Galbraith likely was distressed, as much as any of us, by the kudzu-like spread of the most obnoxious and appalling aspects of conservatism across the American political and social landscape.
A major influence on him was the caustic social commentary he found in (Thorstein) Veblen's "Theory of the Leisure Class." Mr. Galbraith called Veblen one of American history's most astute social scientists, but also acknowledged that he tended to be overcritical.
"I've thought to resist this tendency," Mr. Galbraith said, "but in other respects Veblen's influence on me has lasted long. One of my greatest pleasures in my writing has come from the thought that perhaps my work might annoy someone of comfortably pretentious position. Then comes the realization that such people rarely read."
I'll pause for a moment while you acquaint (or re-acquaint) yourself with Veblen. He's worth a post all to himself, but I try to keep it light around here.
Galbraith's seminal work was written the year I was born:
"The Affluent Society" appeared in 1958, making Mr. Galbraith known around the world. In it, he depicted a consumer culture gone wild, rich in goods but poor in the social services that make for community. He argued that America had become so obsessed with overproducing consumer goods that it had increased the perils of both inflation and recession by creating an artificial demand for frivolous or useless products, by encouraging overextension of consumer credit and by emphasizing the private sector at the expense of the public sector. He declared that this obsession with products like the biggest and fastest automobile damaged the quality of life in America by creating "private opulence and public squalor."
Almost fifty years ago, and before that by Veblen 107 years ago. How far we have come.
And the call to arms:

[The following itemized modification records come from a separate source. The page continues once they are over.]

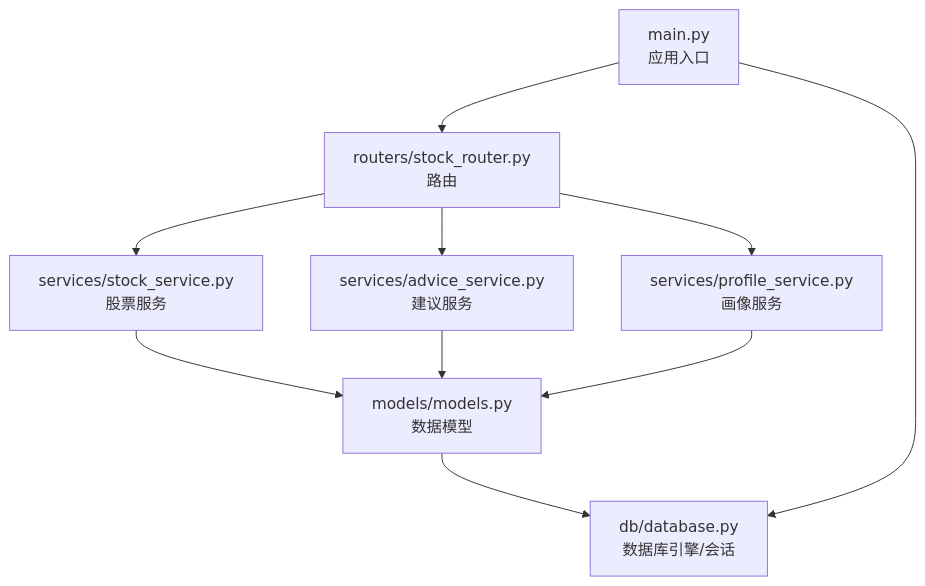
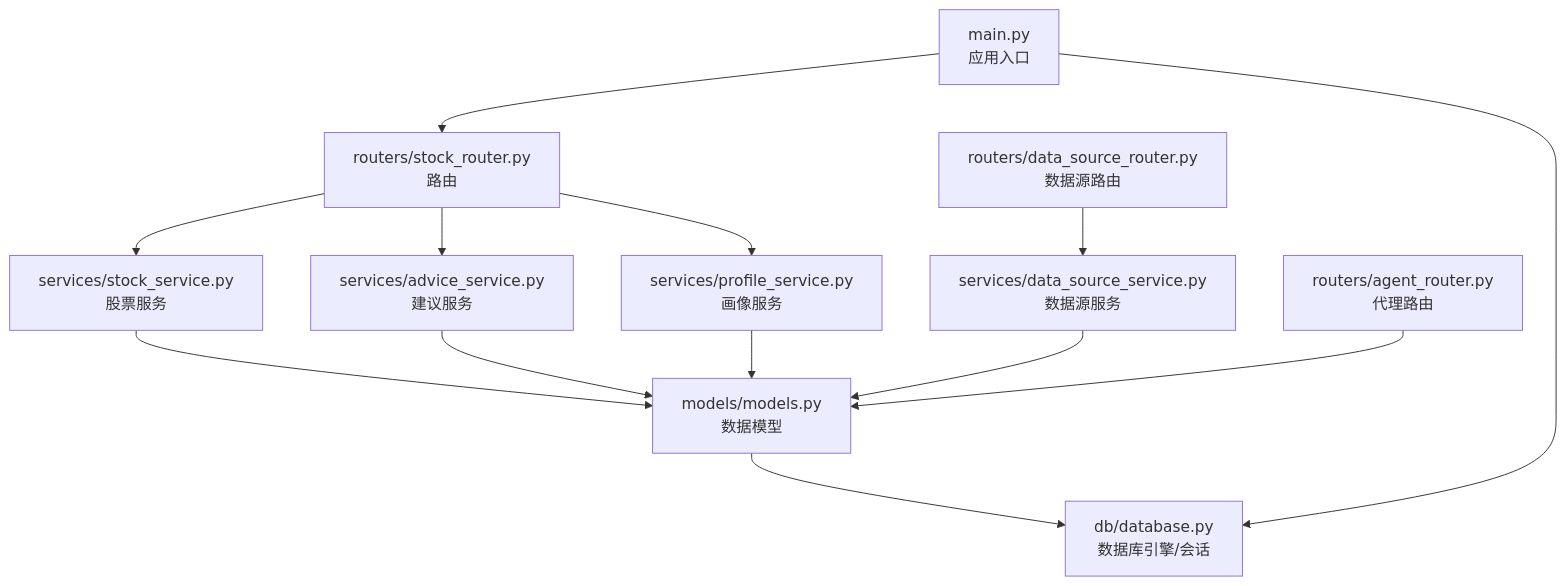
One commit to Moruime/stock_foker changed the first of 7 diagrams in .qoder/repowiki/zh/content/数据模型/数据库表结构.md. Above: the diagram before and after it, drawn with Mermaid. The commit also changed other lines of this file and 37 other files, not shown here.

First line of the commit message:
docs(data_source): 新增数据源服务层及相关数据库结构文档

````diff
--- a/.qoder/repowiki/zh/content/数据模型/数据库表结构.md
+++ b/.qoder/repowiki/zh/content/数据模型/数据库表结构.md
@@ -44,12 +57,15 @@
 ```mermaid
 graph TB
 A["main.py<br/>应用入口"] --> B["routers/stock_router.py<br/>路由"]
 B --> C["services/stock_service.py<br/>股票服务"]
 B --> D["services/advice_service.py<br/>建议服务"]
 B --> E["services/profile_service.py<br/>画像服务"]
 C --> F["models/models.py<br/>数据模型"]
 D --> F
 E --> F
 F --> G["db/database.py<br/>数据库引擎/会话"]
 A --> G
+H["routers/data_source_router.py<br/>数据源路由"] --> I["services/data_source_service.py<br/>数据源服务"]
+I --> F
+J["routers/agent_router.py<br/>代理路由"] --> F
 ```
````
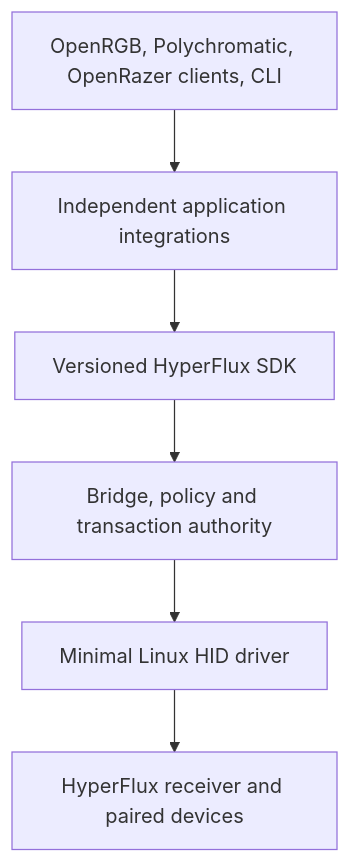
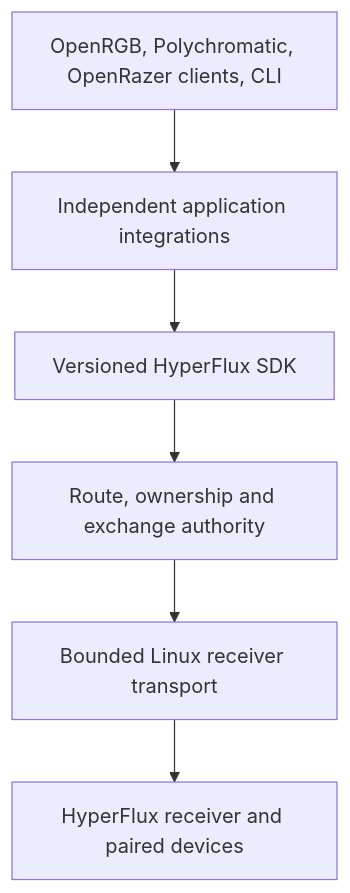
The first of 4 diagrams in docs/architecture/design-book.md (offalexjackson777-stack/hyperflux-next), drawn with Mermaid before and after one commit. The commit also changed other lines of this file and 95 other files, not shown here.

````diff
--- a/docs/architecture/design-book.md
+++ b/docs/architecture/design-book.md
@@ -14,10 +14,10 @@
 ```mermaid
 flowchart TB
     Apps["OpenRGB, Polychromatic, OpenRazer clients, CLI"]
     Integrations["Independent application integrations"]
     SDK["Versioned HyperFlux SDK"]
-    Bridge["Bridge, policy and transaction authority"]
-    Kernel["Minimal Linux HID driver"]
+    Bridge["Route, ownership and exchange authority"]
+    Kernel["Bounded Linux receiver transport"]
     Receiver["HyperFlux receiver and paired devices"]
     Apps --> Integrations --> SDK --> Bridge --> Kernel --> Receiver
 ```
````
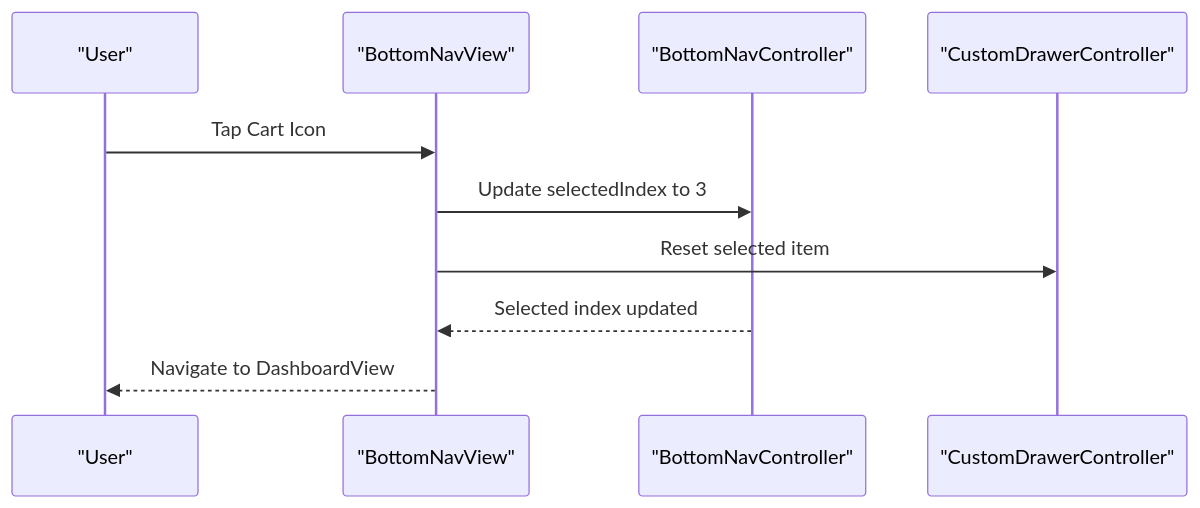
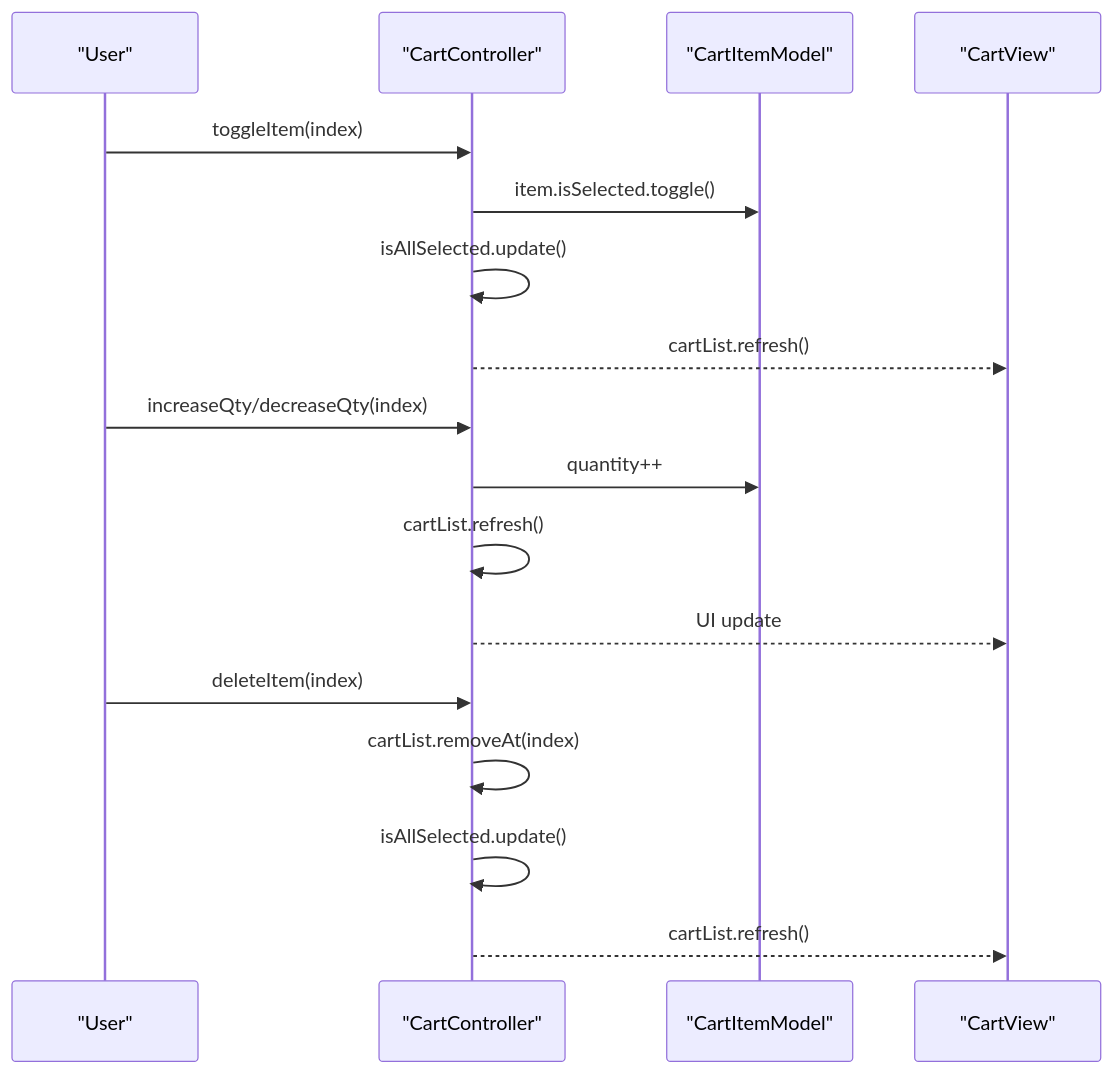
One commit to Ariful3111/FurniGo changed the third of 11 diagrams in .qoder/repowiki/en/content/Core Features/E-commerce Platform/Shopping Cart System.md. Above: the diagram before and after it, drawn with Mermaid. The commit also changed other lines of this file and 12 other files, not shown here.

````diff
--- a/.qoder/repowiki/en/content/Core Features/E-commerce Platform/Shopping Cart System.md
+++ b/.qoder/repowiki/en/content/Core Features/E-commerce Platform/Shopping Cart System.md
@@ -136,12 +161,19 @@
 ```mermaid
 sequenceDiagram
 participant User as "User"
-participant Nav as "BottomNavView"
-participant Controller as "BottomNavController"
-participant Drawer as "CustomDrawerController"
-User->>Nav : Tap Cart Icon
-Nav->>Controller : Update selectedIndex to 3
-Nav->>Drawer : Reset selected item
-Controller-->>Nav : Selected index updated
-Nav-->>User : Navigate to DashboardView
+participant Controller as "CartController"
+participant Model as "CartItemModel"
+participant View as "CartView"
+User->>Controller : toggleItem(index)
+Controller->>Model : item.isSelected.toggle()
+Controller->>Controller : isAllSelected.update()
+Controller-->>View : cartList.refresh()
+User->>Controller : increaseQty/decreaseQty(index)
+Controller->>Model : quantity++
+Controller->>Controller : cartList.refresh()
+Controller-->>View : UI update
+User->>Controller : deleteItem(index)
+Controller->>Controller : cartList.removeAt(index)
+Controller->>Controller : isAllSelected.update()
+Controller-->>View : cartList.refresh()
 ```
````
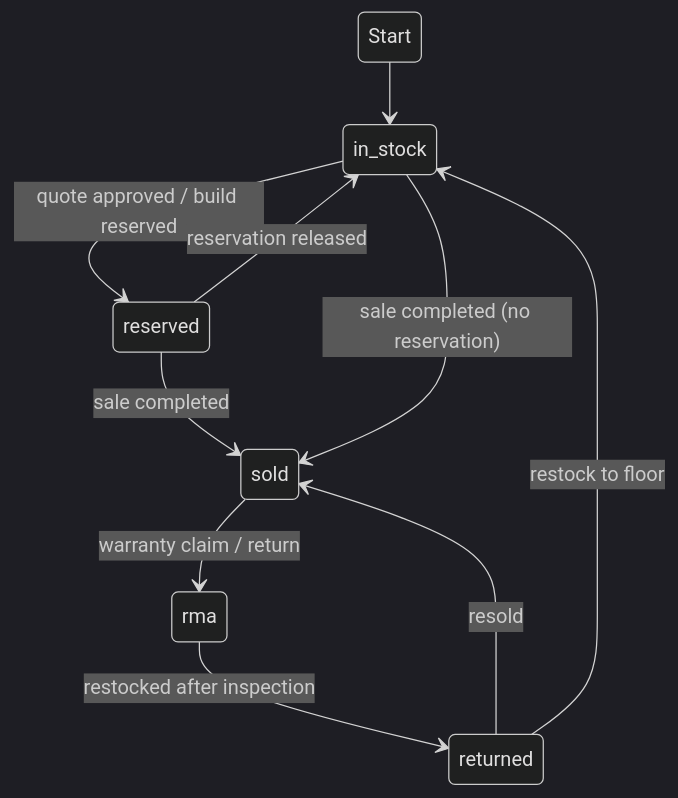
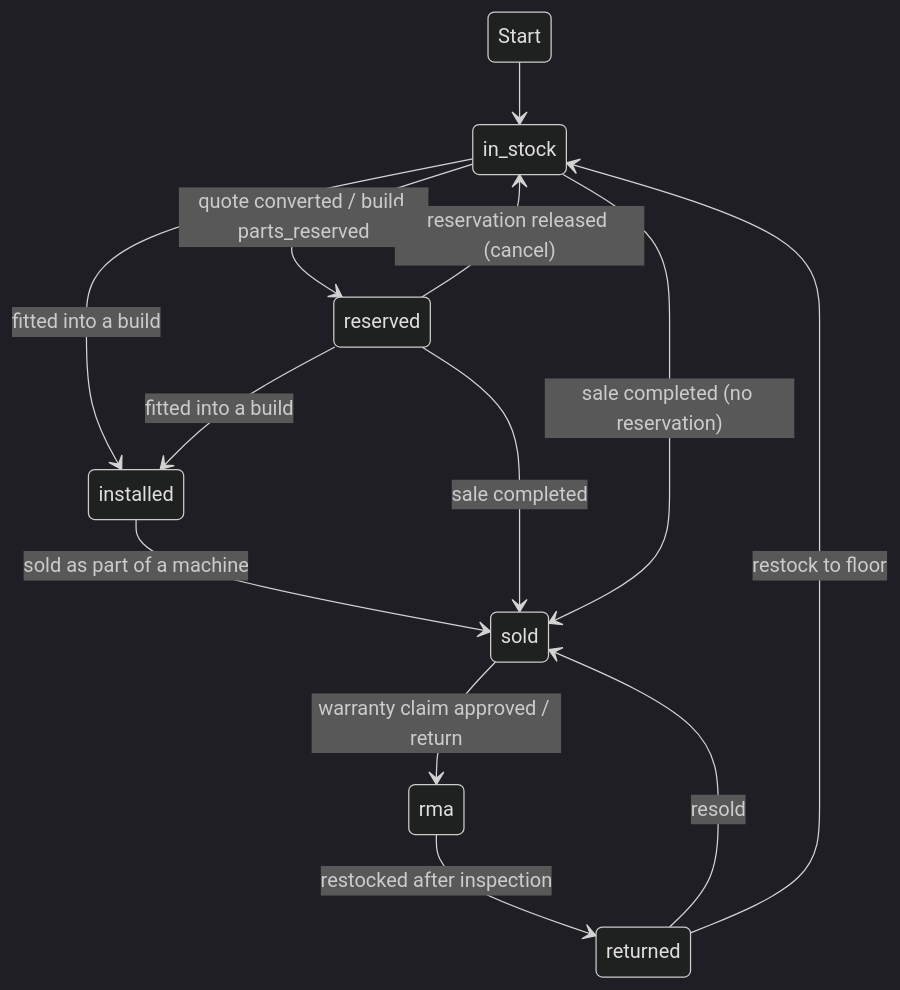
One commit to justinesestina/dream-pc-pos changed the eighth of 13 diagrams in docs/DPC-NEXUS-SUPABASE-DATABASE-ARCHITECTURE.md. Above: the diagram before and after it, drawn with Mermaid (dark theme). The commit also changed other lines of this file and 266 other files, not shown here.

````diff
--- a/docs/DPC-NEXUS-SUPABASE-DATABASE-ARCHITECTURE.md
+++ b/docs/DPC-NEXUS-SUPABASE-DATABASE-ARCHITECTURE.md
@@ -1022,12 +1032,15 @@
 ```mermaid
 stateDiagram-v2
     Start --> in_stock
-    in_stock --> reserved: quote approved / build reserved
-    reserved --> in_stock: reservation released
+    in_stock --> reserved: quote converted / build parts_reserved
+    reserved --> in_stock: reservation released (cancel)
+    in_stock --> installed: fitted into a build
+    reserved --> installed: fitted into a build
+    installed --> sold: sold as part of a machine
     reserved --> sold: sale completed
     in_stock --> sold: sale completed (no reservation)
-    sold --> rma: warranty claim / return
+    sold --> rma: warranty claim approved / return
     rma --> returned: restocked after inspection
     returned --> sold: resold
     returned --> in_stock: restock to floor
 ```
````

"Let there be a coalition of the concerned," he urged. "The affluent would still be affluent, the comfortable still comfortable, but the poor would be part of the political system."
Rest in peace, Mr. Galbraith.